- [Task to carry out]:
In the entries below, find the line with "Before and after one commit to croix18/Tally, a" and print exactly every line from there up to and including the line with "Also changed, not shown: GITHUB_FROM_A_CLAUDE_SESSION.md", with no other lines.

(Dataset records)
- - -

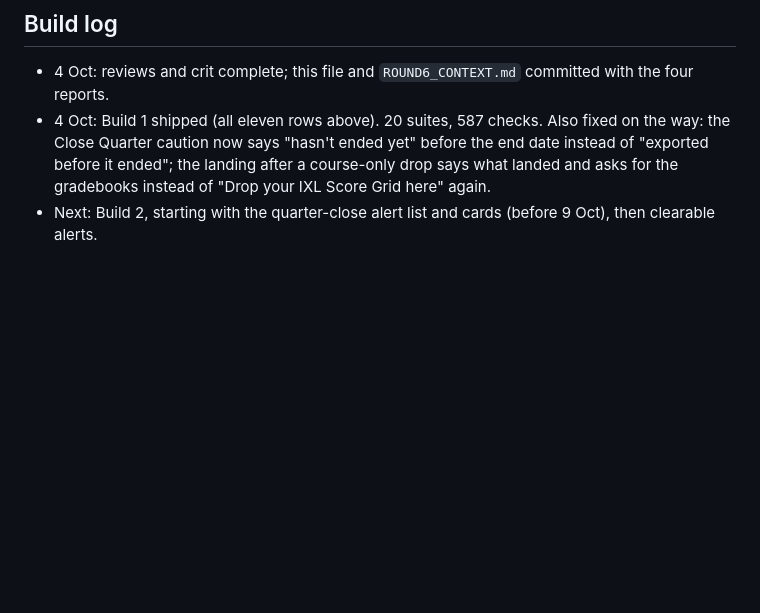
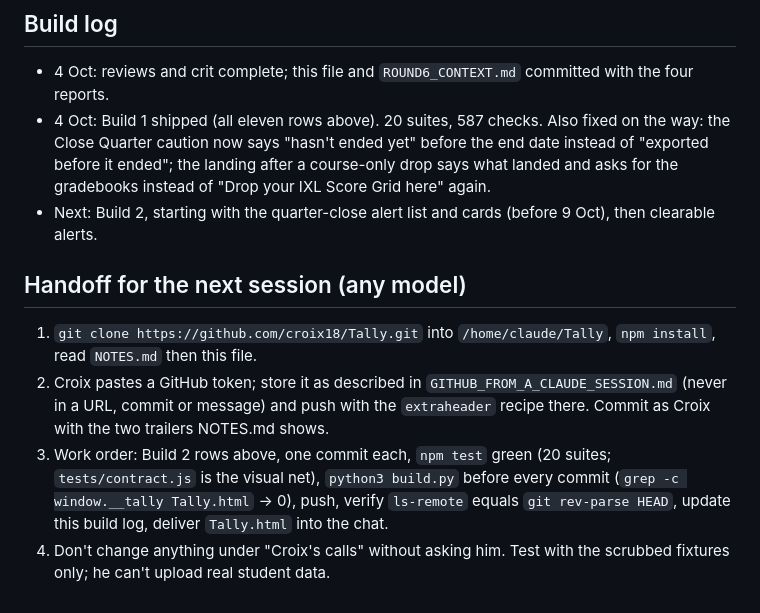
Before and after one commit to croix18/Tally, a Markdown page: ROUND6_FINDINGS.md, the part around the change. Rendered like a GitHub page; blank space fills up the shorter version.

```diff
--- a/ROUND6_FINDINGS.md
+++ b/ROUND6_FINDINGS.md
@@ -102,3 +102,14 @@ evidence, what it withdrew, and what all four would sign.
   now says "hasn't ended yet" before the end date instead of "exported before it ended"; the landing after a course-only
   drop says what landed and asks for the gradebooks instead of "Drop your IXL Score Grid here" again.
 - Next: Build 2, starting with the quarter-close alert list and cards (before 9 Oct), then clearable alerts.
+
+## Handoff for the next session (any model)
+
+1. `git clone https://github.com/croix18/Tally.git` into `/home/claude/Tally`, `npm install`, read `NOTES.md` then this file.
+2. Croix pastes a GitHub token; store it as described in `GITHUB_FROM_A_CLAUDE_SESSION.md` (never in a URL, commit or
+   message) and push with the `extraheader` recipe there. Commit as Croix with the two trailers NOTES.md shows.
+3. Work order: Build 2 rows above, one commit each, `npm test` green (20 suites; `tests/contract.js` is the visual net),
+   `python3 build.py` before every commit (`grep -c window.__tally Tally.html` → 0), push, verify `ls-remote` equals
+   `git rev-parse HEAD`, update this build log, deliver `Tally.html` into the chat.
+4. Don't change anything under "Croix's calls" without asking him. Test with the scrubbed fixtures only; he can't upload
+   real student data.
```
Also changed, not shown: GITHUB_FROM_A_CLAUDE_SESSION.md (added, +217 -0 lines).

- - -

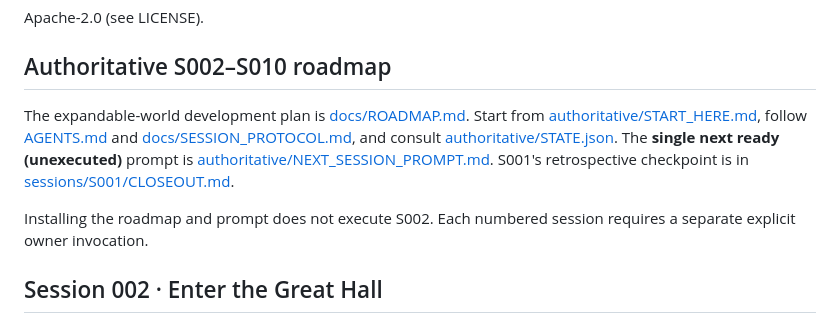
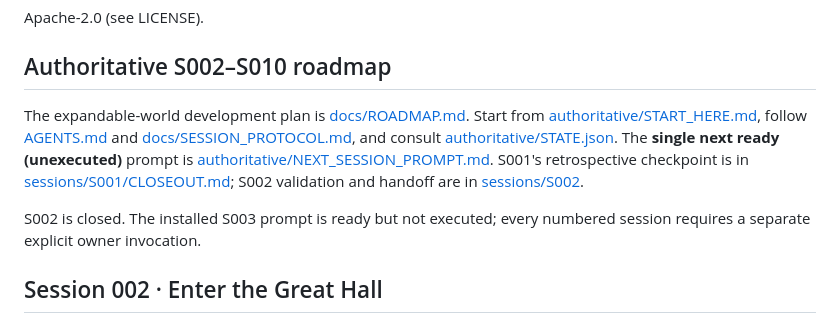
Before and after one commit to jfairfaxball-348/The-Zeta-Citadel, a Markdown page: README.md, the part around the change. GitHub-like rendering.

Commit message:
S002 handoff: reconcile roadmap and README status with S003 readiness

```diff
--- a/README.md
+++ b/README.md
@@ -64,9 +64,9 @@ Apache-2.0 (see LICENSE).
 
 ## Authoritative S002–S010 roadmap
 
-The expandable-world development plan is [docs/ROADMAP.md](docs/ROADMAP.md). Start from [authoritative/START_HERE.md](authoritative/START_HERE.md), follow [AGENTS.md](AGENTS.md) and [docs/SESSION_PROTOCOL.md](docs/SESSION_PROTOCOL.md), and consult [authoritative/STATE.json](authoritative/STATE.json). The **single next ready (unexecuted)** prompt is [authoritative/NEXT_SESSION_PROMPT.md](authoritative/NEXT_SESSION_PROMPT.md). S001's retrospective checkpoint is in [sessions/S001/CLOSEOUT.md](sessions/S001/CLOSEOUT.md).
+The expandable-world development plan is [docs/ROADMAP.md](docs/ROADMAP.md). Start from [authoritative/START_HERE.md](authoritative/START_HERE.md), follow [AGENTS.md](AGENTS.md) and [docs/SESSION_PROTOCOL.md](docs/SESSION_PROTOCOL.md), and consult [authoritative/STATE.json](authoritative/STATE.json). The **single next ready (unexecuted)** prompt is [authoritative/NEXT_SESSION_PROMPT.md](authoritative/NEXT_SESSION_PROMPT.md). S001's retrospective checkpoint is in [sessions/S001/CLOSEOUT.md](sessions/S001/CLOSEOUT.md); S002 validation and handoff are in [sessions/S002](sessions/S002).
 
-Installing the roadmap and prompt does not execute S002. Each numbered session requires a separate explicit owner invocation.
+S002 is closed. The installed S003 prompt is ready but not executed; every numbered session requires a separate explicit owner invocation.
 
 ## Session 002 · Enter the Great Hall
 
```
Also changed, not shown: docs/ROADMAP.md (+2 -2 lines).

- - -

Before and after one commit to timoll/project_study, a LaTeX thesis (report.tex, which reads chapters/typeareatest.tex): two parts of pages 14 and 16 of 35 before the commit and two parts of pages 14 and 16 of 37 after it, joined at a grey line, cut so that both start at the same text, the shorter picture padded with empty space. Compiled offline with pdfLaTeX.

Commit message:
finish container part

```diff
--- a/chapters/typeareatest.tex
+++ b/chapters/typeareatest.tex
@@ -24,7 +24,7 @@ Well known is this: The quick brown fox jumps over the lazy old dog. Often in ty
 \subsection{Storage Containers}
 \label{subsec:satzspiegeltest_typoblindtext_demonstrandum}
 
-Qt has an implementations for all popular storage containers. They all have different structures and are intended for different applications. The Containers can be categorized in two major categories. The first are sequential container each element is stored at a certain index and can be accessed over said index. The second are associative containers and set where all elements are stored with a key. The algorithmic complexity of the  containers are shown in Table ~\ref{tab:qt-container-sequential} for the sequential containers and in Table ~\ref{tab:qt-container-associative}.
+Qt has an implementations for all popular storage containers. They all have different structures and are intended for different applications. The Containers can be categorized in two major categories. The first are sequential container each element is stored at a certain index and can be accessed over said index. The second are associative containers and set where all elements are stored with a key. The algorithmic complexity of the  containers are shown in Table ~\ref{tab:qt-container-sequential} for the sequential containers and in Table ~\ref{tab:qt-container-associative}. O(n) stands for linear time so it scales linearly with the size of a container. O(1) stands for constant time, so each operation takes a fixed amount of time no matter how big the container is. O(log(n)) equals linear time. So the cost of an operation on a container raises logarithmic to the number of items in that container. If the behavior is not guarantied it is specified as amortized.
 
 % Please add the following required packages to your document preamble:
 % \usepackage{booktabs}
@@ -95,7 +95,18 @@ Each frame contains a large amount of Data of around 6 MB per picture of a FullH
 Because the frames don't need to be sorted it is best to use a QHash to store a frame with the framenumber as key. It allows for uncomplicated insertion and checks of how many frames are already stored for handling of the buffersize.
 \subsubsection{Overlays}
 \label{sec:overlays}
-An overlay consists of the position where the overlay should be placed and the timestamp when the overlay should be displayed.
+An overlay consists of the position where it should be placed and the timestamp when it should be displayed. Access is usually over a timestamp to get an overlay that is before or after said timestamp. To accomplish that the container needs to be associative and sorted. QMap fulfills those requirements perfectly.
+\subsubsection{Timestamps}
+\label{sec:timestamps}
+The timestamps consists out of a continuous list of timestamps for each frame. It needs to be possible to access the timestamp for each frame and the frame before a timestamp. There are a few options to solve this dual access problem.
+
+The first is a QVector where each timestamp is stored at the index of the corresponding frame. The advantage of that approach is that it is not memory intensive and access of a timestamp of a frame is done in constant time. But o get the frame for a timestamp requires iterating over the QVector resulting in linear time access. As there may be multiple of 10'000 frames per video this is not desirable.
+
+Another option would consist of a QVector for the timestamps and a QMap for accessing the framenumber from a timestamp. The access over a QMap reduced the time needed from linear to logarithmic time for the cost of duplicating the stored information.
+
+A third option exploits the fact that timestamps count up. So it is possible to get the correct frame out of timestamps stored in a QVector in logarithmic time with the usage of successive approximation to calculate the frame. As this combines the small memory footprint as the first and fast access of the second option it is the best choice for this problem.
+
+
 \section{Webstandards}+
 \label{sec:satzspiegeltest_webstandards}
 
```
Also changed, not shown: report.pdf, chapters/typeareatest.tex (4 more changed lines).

- - -

- [Expected answer]:
Before and after one commit to croix18/Tally, a Markdown page: ROUND6_FINDINGS.md, the part around the change. Rendered like a GitHub page; blank space fills up the shorter version.

```diff
--- a/ROUND6_FINDINGS.md
+++ b/ROUND6_FINDINGS.md
@@ -102,3 +102,14 @@ evidence, what it withdrew, and what all four would sign.
   now says "hasn't ended yet" before the end date instead of "exported before it ended"; the landing after a course-only
   drop says what landed and asks for the gradebooks instead of "Drop your IXL Score Grid here" again.
 - Next: Build 2, starting with the quarter-close alert list and cards (before 9 Oct), then clearable alerts.
+
+## Handoff for the next session (any model)
+
+1. `git clone https://github.com/croix18/Tally.git` into `/home/claude/Tally`, `npm install`, read `NOTES.md` then this file.
+2. Croix pastes a GitHub token; store it as described in `GITHUB_FROM_A_CLAUDE_SESSION.md` (never in a URL, commit or
+   message) and push with the `extraheader` recipe there. Commit as Croix with the two trailers NOTES.md shows.
+3. Work order: Build 2 rows above, one commit each, `npm test` green (20 suites; `tests/contract.js` is the visual net),
+   `python3 build.py` before every commit (`grep -c window.__tally Tally.html` → 0), push, verify `ls-remote` equals
+   `git rev-parse HEAD`, update this build log, deliver `Tally.html` into the chat.
+4. Don't change anything under "Croix's calls" without asking him. Test with the scrubbed fixtures only; he can't upload
+   real student data.
```
Also changed, not shown: GITHUB_FROM_A_CLAUDE_SESSION.md (added, +217 -0 lines).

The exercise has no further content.